Karen Loeblich was born in 1944. Both of her parents were professors at UCLA, She had two younger sisters and three daughters of her own.
The Loeblichs lived in the Golden Hill neighborhood of Fullerton, on Lemon Hill Terrace, I believe.
We’ll call her Elizabeth, the name she preferred in later years. She was a member of the Class of 1962, the Founders. Elizabeth was an honors student and one of the brightest individuals ever to attend Sunny Hills High School.
She attended the University of California, Berkeley, and then at her parents’ insistence, transferred to UCLA. Later she said they were probably worried about her being in the middle of the unrest at Berkeley, where the Free Speech Movement had begun, joining the Civil Rights Movement and the growing opposition to United States involvement in Vietnam.
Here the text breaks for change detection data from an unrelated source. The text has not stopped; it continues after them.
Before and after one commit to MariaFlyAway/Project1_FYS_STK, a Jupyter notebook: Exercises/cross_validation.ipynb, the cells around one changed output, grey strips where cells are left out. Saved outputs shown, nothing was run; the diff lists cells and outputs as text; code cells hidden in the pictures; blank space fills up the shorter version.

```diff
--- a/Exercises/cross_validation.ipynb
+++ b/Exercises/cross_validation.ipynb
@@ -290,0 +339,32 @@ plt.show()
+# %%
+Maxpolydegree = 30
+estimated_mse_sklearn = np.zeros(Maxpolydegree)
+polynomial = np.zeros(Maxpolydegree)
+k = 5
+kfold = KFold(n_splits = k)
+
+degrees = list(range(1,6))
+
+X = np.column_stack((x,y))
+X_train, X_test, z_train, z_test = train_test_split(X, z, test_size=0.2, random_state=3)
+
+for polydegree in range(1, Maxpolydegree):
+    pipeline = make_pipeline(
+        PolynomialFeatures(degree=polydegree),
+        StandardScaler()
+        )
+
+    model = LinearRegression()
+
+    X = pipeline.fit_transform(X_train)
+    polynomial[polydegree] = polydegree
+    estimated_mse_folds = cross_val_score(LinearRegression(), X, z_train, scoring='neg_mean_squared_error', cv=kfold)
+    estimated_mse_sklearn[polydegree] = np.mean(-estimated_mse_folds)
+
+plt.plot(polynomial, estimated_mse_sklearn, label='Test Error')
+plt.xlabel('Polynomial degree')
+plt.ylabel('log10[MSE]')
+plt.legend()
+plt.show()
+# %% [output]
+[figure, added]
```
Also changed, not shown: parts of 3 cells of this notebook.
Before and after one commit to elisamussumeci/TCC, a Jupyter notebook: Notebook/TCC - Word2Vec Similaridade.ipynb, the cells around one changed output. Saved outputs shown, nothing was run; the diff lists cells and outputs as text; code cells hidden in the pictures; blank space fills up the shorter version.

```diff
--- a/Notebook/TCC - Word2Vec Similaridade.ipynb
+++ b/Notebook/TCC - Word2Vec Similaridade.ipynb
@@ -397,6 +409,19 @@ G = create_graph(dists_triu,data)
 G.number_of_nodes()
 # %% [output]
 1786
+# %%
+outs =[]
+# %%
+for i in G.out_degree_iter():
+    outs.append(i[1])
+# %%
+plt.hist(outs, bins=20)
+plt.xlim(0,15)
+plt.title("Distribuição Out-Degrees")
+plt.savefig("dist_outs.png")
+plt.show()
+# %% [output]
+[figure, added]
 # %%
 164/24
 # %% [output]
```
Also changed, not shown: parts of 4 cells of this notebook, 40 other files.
Elizabeth earned a doctorate in zoology, and became a specialist in entomology, the study of insects. She spent her teaching career at UC Davis, and she was one of the first women in her field.
She died on June 17, 2023. I don’t know the cause.
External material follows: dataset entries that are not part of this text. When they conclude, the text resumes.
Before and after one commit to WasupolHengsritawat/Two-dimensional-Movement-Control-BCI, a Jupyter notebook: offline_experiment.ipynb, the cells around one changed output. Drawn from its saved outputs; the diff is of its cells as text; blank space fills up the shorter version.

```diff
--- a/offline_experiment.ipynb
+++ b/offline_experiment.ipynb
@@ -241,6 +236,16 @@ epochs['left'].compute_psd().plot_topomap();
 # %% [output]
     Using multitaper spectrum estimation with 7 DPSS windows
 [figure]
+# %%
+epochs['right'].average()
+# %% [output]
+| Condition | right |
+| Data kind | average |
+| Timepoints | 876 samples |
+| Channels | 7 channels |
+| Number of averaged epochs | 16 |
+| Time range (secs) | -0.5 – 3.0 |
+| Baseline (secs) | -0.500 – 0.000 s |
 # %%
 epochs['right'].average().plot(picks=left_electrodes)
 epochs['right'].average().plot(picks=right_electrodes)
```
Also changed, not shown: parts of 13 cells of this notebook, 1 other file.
I met Elizabeth around 2002 when the SPOON began. Several times over the coming years, I went to lunch or dinner with her and her girls. She was charming company, erudite in a wide range of subjects, and very witty. She had a droll sense of humor, and a kind, soft heart.
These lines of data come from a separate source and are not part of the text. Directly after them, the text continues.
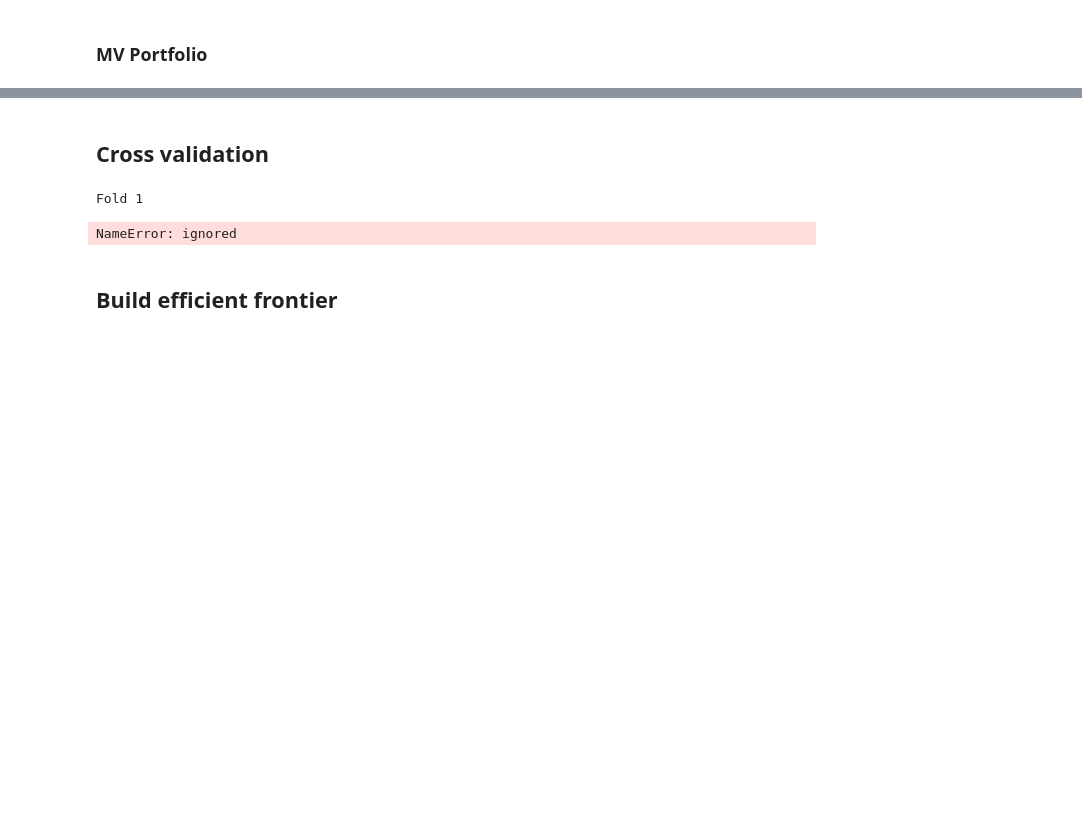
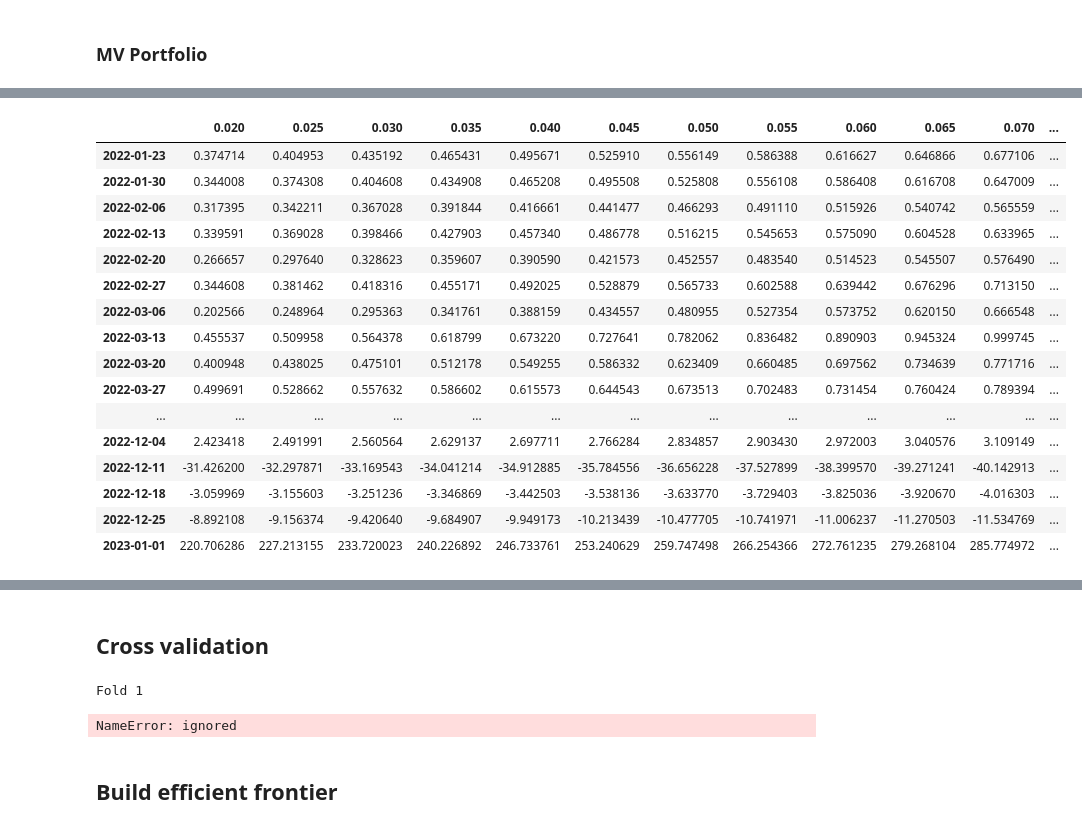
Before and after one commit to florencetsang/ml-portfolio-poc, a Jupyter notebook: ml_portfolio.ipynb, the cells around one changed output, grey strips where cells are left out. Saved outputs shown, nothing was run; the diff lists cells and outputs as text; code cells hidden in the pictures; blank space fills up the shorter version.

```diff
--- a/ml_portfolio.ipynb
+++ b/ml_portfolio.ipynb
@@ -572,2 +593,5 @@ plt.show()
 # %% [markdown]
 ### MV Portfolio
+# %%
+dataset = get_mv_dataset_for_date(date(2023,1,1))
+r, cov = get_sample_return_and_covariance(dataset)
@@ -573,0 +612,16 @@ plt.show()
+# %%
+def calculate_markovitz_weights(r, cov, m):
+  r = r.to_numpy()
+  cov = cov.to_numpy()
+  cov_inv = np.linalg.inv(cov)
+  ones = [1,1]
+  a = np.matmul(np.matmul(r, cov_inv), ones)
+  b = np.matmul(np.matmul(r, cov_inv), r)
+  c = np.matmul(np.matmul(ones, cov_inv), ones)
+  # print(r, cov, cov_inv,a,b,c)
+  numerator = b * np.matmul(cov_inv, ones) - a * np.matmul(cov_inv, r)  + m * (c * np.matmul(cov_inv, r) - a * np.matmul(cov_inv, ones))
+  denominator = b*c-pow(a,2)
+  x =  numerator / denominator
+  # print(numerator,denominator,x)
+  #/ (b*c-a^2)
+  return x
@@ -574,5 +646,4 @@ plt.show()
 # %%
-ms = np.arange(0.02, 0.1, 0.005)
 mv_backtest_weights = pd.DataFrame(columns = ms)
 mv_backtest_returns = pd.DataFrame(columns = ms)
 
@@ -583,18 +654,14 @@ for date in daterange:
   weights = []
   rets = []
   for m in ms:
-    weight = MinimizeRiskConstr(r, cov, 2, m)
-    high_risk_weight = weight.x[0]
-    ret = get_mv_backtest_return(date, high_risk_weight)
+    weight = calculate_markovitz_weights(r, cov, m)
+    high_risk_weight = weight[1]
+    # ret = get_mv_backtest_return(date, high_risk_weight)
     weights.append(high_risk_weight)
-    rets.append(ret)
+    # rets.append(ret)
   mv_backtest_weights.loc[date] = weights
-  mv_backtest_returns.loc[date] = rets
-
-  # a,b = train_and_get_a_b(dataset[:-1])
-  # with torch.no_grad():
-  #   y_test = torch.exp(torch.matmul(torch.from_numpy(dataset[-1][:-1]), a)) / (torch.exp (torch.matmul(torch.from_numpy(dataset[-1][:-1]), a)) + torch.exp(torch.matmul(torch.from_numpy(dataset[-1][:-1]), b)))
-  #   print(y_test)
-  #   parameters.loc[date] = [a,b,y_test.numpy()]
+  # mv_backtest_returns.loc[date] = rets
+  # print(weights)
+  # print(rets)
 # %% [output]
 2003-09-21 00:00:00
@@ -605,0 +684,20 @@ for date in daterange:
+# %%
+mv_backtest_weights.tail(50)
+# %% [output]
+|  | 0.020 | 0.025 | 0.030 | 0.035 | 0.040 | 0.045 | 0.050 | 0.055 | 0.060 | 0.065 | 0.070 | ... |
+| 2022-01-23 | 0.374714 | 0.404953 | 0.435192 | 0.465431 | 0.495671 | 0.525910 | 0.556149 | 0.586388 | 0.616627 | 0.646866 | 0.677106 | ... |
+| 2022-01-30 | 0.344008 | 0.374308 | 0.404608 | 0.434908 | 0.465208 | 0.495508 | 0.525808 | 0.556108 | 0.586408 | 0.616708 | 0.647009 | ... |
+| 2022-02-06 | 0.317395 | 0.342211 | 0.367028 | 0.391844 | 0.416661 | 0.441477 | 0.466293 | 0.491110 | 0.515926 | 0.540742 | 0.565559 | ... |
+| 2022-02-13 | 0.339591 | 0.369028 | 0.398466 | 0.427903 | 0.457340 | 0.486778 | 0.516215 | 0.545653 | 0.575090 | 0.604528 | 0.633965 | ... |
+| 2022-02-20 | 0.266657 | 0.297640 | 0.328623 | 0.359607 | 0.390590 | 0.421573 | 0.452557 | 0.483540 | 0.514523 | 0.545507 | 0.576490 | ... |
+| 2022-02-27 | 0.344608 | 0.381462 | 0.418316 | 0.455171 | 0.492025 | 0.528879 | 0.565733 | 0.602588 | 0.639442 | 0.676296 | 0.713150 | ... |
+| 2022-03-06 | 0.202566 | 0.248964 | 0.295363 | 0.341761 | 0.388159 | 0.434557 | 0.480955 | 0.527354 | 0.573752 | 0.620150 | 0.666548 | ... |
+| 2022-03-13 | 0.455537 | 0.509958 | 0.564378 | 0.618799 | 0.673220 | 0.727641 | 0.782062 | 0.836482 | 0.890903 | 0.945324 | 0.999745 | ... |
+| 2022-03-20 | 0.400948 | 0.438025 | 0.475101 | 0.512178 | 0.549255 | 0.586332 | 0.623409 | 0.660485 | 0.697562 | 0.734639 | 0.771716 | ... |
+| 2022-03-27 | 0.499691 | 0.528662 | 0.557632 | 0.586602 | 0.615573 | 0.644543 | 0.673513 | 0.702483 | 0.731454 | 0.760424 | 0.789394 | ... |
+| ... | ... | ... | ... | ... | ... | ... | ... | ... | ... | ... | ... | ... |
+| 2022-12-04 | 2.423418 | 2.491991 | 2.560564 | 2.629137 | 2.697711 | 2.766284 | 2.834857 | 2.903430 | 2.972003 | 3.040576 | 3.109149 | ... |
+| 2022-12-11 | -31.426200 | -32.297871 | -33.169543 | -34.041214 | -34.912885 | -35.784556 | -36.656228 | -37.527899 | -38.399570 | -39.271241 | -40.142913 | ... |
+| 2022-12-18 | -3.059969 | -3.155603 | -3.251236 | -3.346869 | -3.442503 | -3.538136 | -3.633770 | -3.729403 | -3.825036 | -3.920670 | -4.016303 | ... |
+| 2022-12-25 | -8.892108 | -9.156374 | -9.420640 | -9.684907 | -9.949173 | -10.213439 | -10.477705 | -10.741971 | -11.006237 | -11.270503 | -11.534769 | ... |
+| 2023-01-01 | 220.706286 | 227.213155 | 233.720023 | 240.226892 | 246.733761 | 253.240629 | 259.747498 | 266.254366 | 272.761235 | 279.268104 | 285.774972 | ... |
```
Also changed, not shown: parts of 20 cells of this notebook.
One time we all drove up to UCLA because flags would be lowered in an official ceremony to honor her parents, who had died a few years earlier. Elizabeth watched the ceremony with deep feeling and tears in her eyes, for she loved her parents dearly, She was a loyal daughter to the end.
In the last ten or fifteen years of her life, Elizabeth moved several times to economize, first to Charleston, South Carolina and then to Wheeling, West Virginia. I kept up with her as well as possible by email, and her witty messages were often priceless.
One of her features was an almost encyclopedic knowledge of the animal kingdom. She had all the knowledge at her fingertips, and she both loved and respected all creatures. She often took my questions and corrected my fanciful speculations:
She might write, with professorial patience: “No. The ring-tailed bandicoat does not eat chipmunks. They are vegetarians and subsist on nuts, berries, herbs and leaves of the billbao tree.” [I made that one up!]
She was a kick, a lot of fun always, and warm, decent, kind woman. She was a Roman Catholic and several times we went to Mass together. I’ve been missing her, and I miss her now.
Maybe we’ll find an obituary, and maybe Elizabeth’s Lancer friends can add to this tribute.
Thanks to Elizabeth's classmate and lifelong friend, Marge Wallace Vickrey, '62, who sent the news.